In our recently released summer edition of “Responsive Philanthropy,” I wrote about why W.K. Kellogg Foundation (WKKF) believes racial healing can transform the nation and how WKKF is attempting “…to acknowledge the wrongs of the past, while addressing the consequences of those wrongs” through its Truth, Racial Healing and Transformation (TRHT) effort.
The story focused on how leaders in Buffalo, Dallas and Louisiana are implementing TRHT. Chicago is another of TRHT’s 14 sites that sees unique opportunities in this model.
Grace Hou, president of Woods Fund Chicago, believes that TRHT will lead to a change in the outcomes for people of color in the region. Woods Fund has long been committed to prioritizing racial equity, as have their TRHT partners. Terry Mazany of Chicago Community Trust, Angelique Power of Field Foundation and Grace leveraged their relationships to quickly build a 16-person coalition to implement TRHT, and everyone they asked said yes. Grace observed that there is so much despair related to the impact of race on policies and people, and the audacity of this goal represents hope.
I was struck by the powerful cohesion among the coalition that attended the WKKF’s TRHT summit in December 2016, but Grace noted that some of the members who attended had never met before. The convening provided an opportunity to practice and bond using the head and heart model that reflects the pillars of narrative change and healing. The experience changed the way that Grace looked at racial equity work; as a former public policy servant she focused on the data, but didn’t always bring enough of her own vulnerability to the work. She said, “Digesting our own roles and figuring out how others can be brought to the table is important.” Now she believes that engaging the head and the heart can capture people who understand the data, and compel them to commit to the marathon of addressing structural racism.
The “Travelers,” as the coalition calls itself, met in January with other Chicagoans in the WKKF network. They did a healing circle to establish a strong relationship among themselves, and then worked together to host a city wide day of healing on April 4th with about 150 people. Now, with the TRHT grant they are hiring staff to coordinate design teams for narrative change, racial healing, and law and policy. Grace noted that it can be risky for a private foundation to lead a process that requires such vulnerability, but it is worth the risk.
Despite the optimism surrounding THRT from grant recipients in the 14 sites, each person acknowledged serious obstacles. One criticism is that TRHT, and specifically “racial healing,” is not systemic. Grace noted that she and others from Chicago were skeptical at the beginning of the summit with the framing of healing. But she believes that everyone who experiences healing circles can immediately understand their value. Now she, her colleagues in Chicago and leaders in the other sites are committed to supporting and modelling the healing practices that have the potential for lasting transformation in our communities.

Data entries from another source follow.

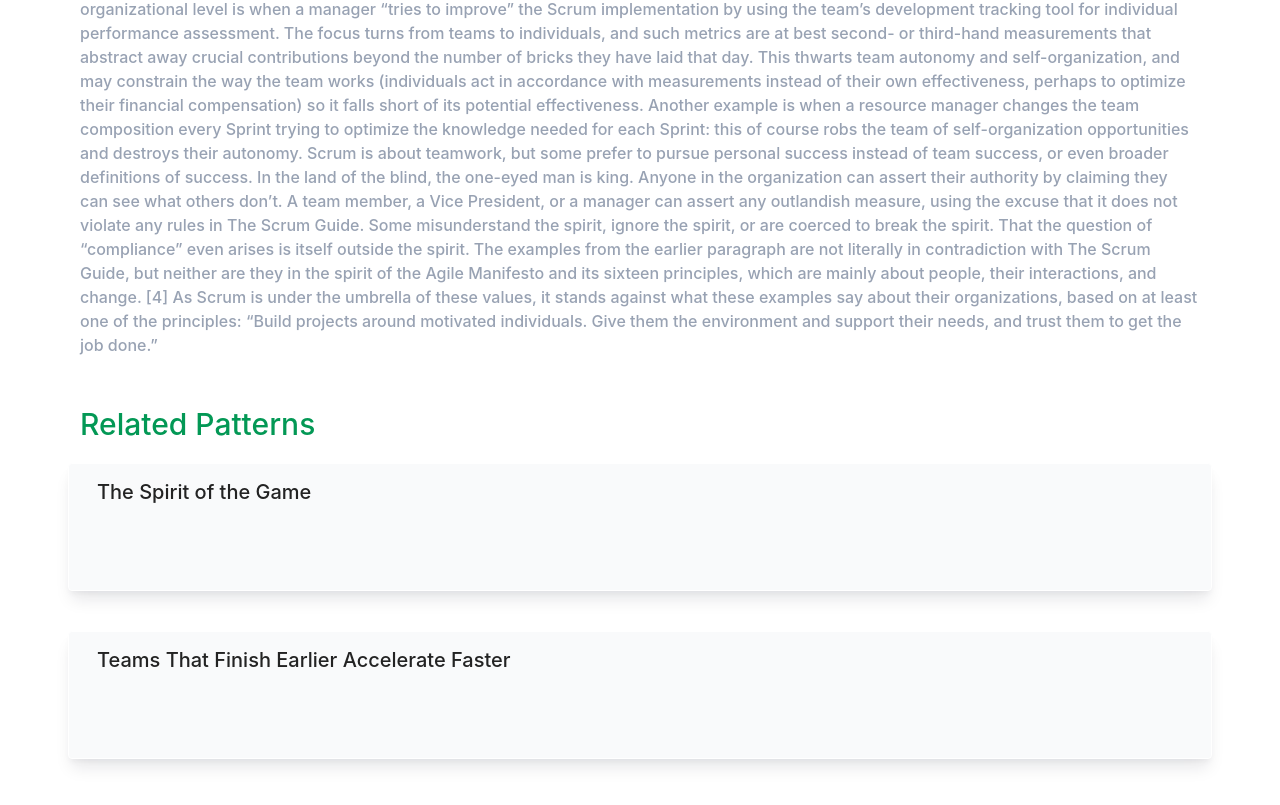
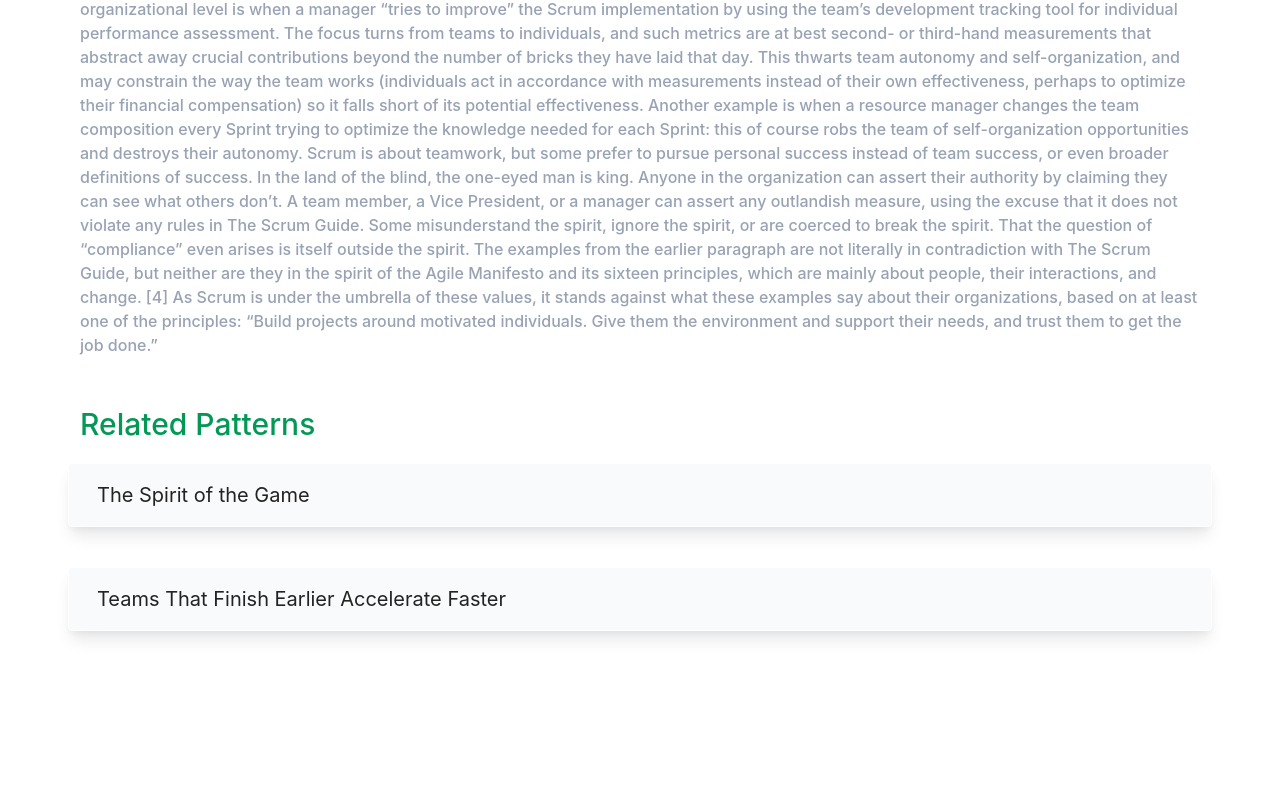
Before and after one commit to zemacedo99/FEUP-DS, a React (Create React App) app in the folder frontend/: page / in a window 1280 px wide. Shown: the part 1629-2434 px from the top of the page. After the commit the page ends 2376 px from the top, so only its background shows below. Built offline with nearby package versions, Linux system fonts and the light colour scheme; some icons are missing.

Commit message:
removing warnings and correcting stars css

```diff
--- a/frontend/package.json
+++ b/frontend/package.json
@@ -13,6 +13,8 @@
     "react-bootstrap": "^2.0.2",
     "react-dom": "^17.0.2",
     "react-icons": "^4.3.1",
+    "react-native": "^0.66.3",
+    "react-native-stars": "^1.2.2",
     "react-router-dom": "^6.0.2",
     "react-scripts": "4.0.3",
     "styled-components": "^5.3.3",
--- a/frontend/src/components/PatternInfo/index.jsx
+++ b/frontend/src/components/PatternInfo/index.jsx
@@ -1,13 +1,12 @@
 import React from 'react';
-
 import { Row, Image } from 'react-bootstrap';
-import PropTypes from 'prop-types';
 import {
   AiFillStar,
 } from 'react-icons/all';
 
+import PropTypes from 'prop-types';
+
 import RelatedCard from '../RelatedCard';
-
 import {
   MainPageSection, PatTitle, PatSection, PatStars, PatIntro, PatProblem, PatSolution,
   SubTitle,
@@ -19,7 +18,7 @@ export default function PatternInfo({
 }) {
   const rows = [];
   for (let i = 0; i < stars; i += 1) {
-    rows.push(<AiFillStar className="me-2" key={i} size={30} />);
+    rows.push(<AiFillStar className="me-2" key={i} size={30} style={{ fill: '#FEC84B', stroke: '#404040', strokeWidth: 50 }} />);
   }
   return (
     <MainPageSection>
--- a/frontend/src/components/PatternInfo/style.js
+++ b/frontend/src/components/PatternInfo/style.js
@@ -1,5 +1,6 @@
+import { Col } from 'react-bootstrap';
+
 import styled from 'styled-components';
-import { Col } from 'react-bootstrap';
 
 export const MainPageSection = styled.div`
   font-family: Inter;
--- a/frontend/src/components/RelatedCard/index.jsx
+++ b/frontend/src/components/RelatedCard/index.jsx
@@ -18,7 +18,7 @@ export default function PatternCard({
   };
   const rows = [];
   for (let i = 0; i < stars; i += 1) {
-    rows.push(<AiFillStar className="me-2" key={i} size={20} />);
+    rows.push(<AiFillStar className="me-2" key={i} size={20} style={{ fill: 'white', stroke: '#404040', strokeWidth: 50 }} />);
   }
   return (
     <RelatedCard title="See pattern">
--- a/frontend/src/components/RelatedCard/style.js
+++ b/frontend/src/components/RelatedCard/style.js
@@ -1,4 +1,4 @@
-import { Card } from 'react-bootstrap';
+import { Card, Col } from 'react-bootstrap';
 
 import styled from 'styled-components';
 
@@ -12,12 +12,14 @@ export const RelatedCard = styled(Card)`
     border: 1px solid black;
   }
   margin: 1em 0em;
+  display: flex;
+  flex-direction: row;
 `;
 
-export const CardTitle = styled(Card.Title)`
+export const CardTitle = styled(Col)`
   color: #232323;
 `;
 
-export const CardStars = styled(Card.Body)`
+export const CardStars = styled(Col)`
   color: #232323;
 `;
--- a/frontend/src/pages/PatternInfoPage/index.jsx
+++ b/frontend/src/pages/PatternInfoPage/index.jsx
@@ -1,5 +1,6 @@
 import React from 'react';
 import { Col, Row } from 'react-bootstrap';
+
 import PatternInfo from '../../components/PatternInfo';
 import {
   MainPageSection,
```
Also changed, not shown: 2 other files (tests, documents, lock files or other folders).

How does your institution explore the risks of vulnerability and collaboration in your practices and grantmaking? How have you incorporated an honest acknowledgement of historical wrongs in your work? Share with us and your peers on Twitter and Facebook.